**WORK TASK:**
Look below for the line holding "Before and after one commit to goatmark/dbt-analytics, a" and the line holding "Also changed, not shown: 16". Repeat those two and everything between, exactly.

*** PROVIDED INFORMATION ***

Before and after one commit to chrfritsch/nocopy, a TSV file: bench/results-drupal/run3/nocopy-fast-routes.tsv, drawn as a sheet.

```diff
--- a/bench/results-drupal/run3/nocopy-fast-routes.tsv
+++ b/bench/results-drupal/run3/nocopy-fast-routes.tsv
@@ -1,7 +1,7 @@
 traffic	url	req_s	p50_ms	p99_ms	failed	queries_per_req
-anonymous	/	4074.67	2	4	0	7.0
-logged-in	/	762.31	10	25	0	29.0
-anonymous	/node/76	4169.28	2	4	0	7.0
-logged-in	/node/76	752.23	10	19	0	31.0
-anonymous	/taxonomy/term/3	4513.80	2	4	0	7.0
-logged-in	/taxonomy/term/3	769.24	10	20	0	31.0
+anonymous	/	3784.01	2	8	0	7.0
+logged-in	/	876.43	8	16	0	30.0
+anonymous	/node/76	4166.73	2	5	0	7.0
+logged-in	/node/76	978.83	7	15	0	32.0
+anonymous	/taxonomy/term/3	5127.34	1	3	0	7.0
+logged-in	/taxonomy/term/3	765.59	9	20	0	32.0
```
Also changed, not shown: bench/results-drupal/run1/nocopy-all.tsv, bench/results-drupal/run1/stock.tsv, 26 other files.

*** End of PROVIDED INFORMATION ***
*** PROVIDED INFORMATION ***

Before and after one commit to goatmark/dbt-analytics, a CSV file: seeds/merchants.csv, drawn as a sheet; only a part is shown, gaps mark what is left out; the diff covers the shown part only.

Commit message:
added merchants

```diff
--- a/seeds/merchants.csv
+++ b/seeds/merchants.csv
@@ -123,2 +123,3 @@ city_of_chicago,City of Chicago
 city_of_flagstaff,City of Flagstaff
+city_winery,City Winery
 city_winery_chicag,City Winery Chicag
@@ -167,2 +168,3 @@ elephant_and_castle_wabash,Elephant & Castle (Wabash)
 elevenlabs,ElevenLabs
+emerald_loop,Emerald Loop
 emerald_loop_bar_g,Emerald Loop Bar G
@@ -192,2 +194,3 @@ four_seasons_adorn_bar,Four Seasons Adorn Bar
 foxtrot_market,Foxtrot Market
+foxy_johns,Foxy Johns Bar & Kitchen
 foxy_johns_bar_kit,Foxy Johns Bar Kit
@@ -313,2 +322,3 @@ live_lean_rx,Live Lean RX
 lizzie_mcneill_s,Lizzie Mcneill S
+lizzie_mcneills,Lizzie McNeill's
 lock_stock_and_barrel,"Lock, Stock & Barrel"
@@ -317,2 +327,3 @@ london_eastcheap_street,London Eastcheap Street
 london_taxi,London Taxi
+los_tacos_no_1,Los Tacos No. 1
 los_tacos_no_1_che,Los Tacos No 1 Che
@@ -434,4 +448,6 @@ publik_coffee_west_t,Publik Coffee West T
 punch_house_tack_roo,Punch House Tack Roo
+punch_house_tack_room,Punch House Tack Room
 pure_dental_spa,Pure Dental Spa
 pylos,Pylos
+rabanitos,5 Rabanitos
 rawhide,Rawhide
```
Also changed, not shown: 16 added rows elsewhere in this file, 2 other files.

*** End of PROVIDED INFORMATION ***

**PROBLEM SOLUTION:**
Before and after one commit to goatmark/dbt-analytics, a CSV file: seeds/merchants.csv, drawn as a sheet; only a part is shown, gaps mark what is left out; the diff covers the shown part only.

Commit message:
added merchants

```diff
--- a/seeds/merchants.csv
+++ b/seeds/merchants.csv
@@ -123,2 +123,3 @@ city_of_chicago,City of Chicago
 city_of_flagstaff,City of Flagstaff
+city_winery,City Winery
 city_winery_chicag,City Winery Chicag
@@ -167,2 +168,3 @@ elephant_and_castle_wabash,Elephant & Castle (Wabash)
 elevenlabs,ElevenLabs
+emerald_loop,Emerald Loop
 emerald_loop_bar_g,Emerald Loop Bar G
@@ -192,2 +194,3 @@ four_seasons_adorn_bar,Four Seasons Adorn Bar
 foxtrot_market,Foxtrot Market
+foxy_johns,Foxy Johns Bar & Kitchen
 foxy_johns_bar_kit,Foxy Johns Bar Kit
@@ -313,2 +322,3 @@ live_lean_rx,Live Lean RX
 lizzie_mcneill_s,Lizzie Mcneill S
+lizzie_mcneills,Lizzie McNeill's
 lock_stock_and_barrel,"Lock, Stock & Barrel"
@@ -317,2 +327,3 @@ london_eastcheap_street,London Eastcheap Street
 london_taxi,London Taxi
+los_tacos_no_1,Los Tacos No. 1
 los_tacos_no_1_che,Los Tacos No 1 Che
@@ -434,4 +448,6 @@ publik_coffee_west_t,Publik Coffee West T
 punch_house_tack_roo,Punch House Tack Roo
+punch_house_tack_room,Punch House Tack Room
 pure_dental_spa,Pure Dental Spa
 pylos,Pylos
+rabanitos,5 Rabanitos
 rawhide,Rawhide
```
Also changed, not shown: 16 added rows elsewhere in this file, 2 other files.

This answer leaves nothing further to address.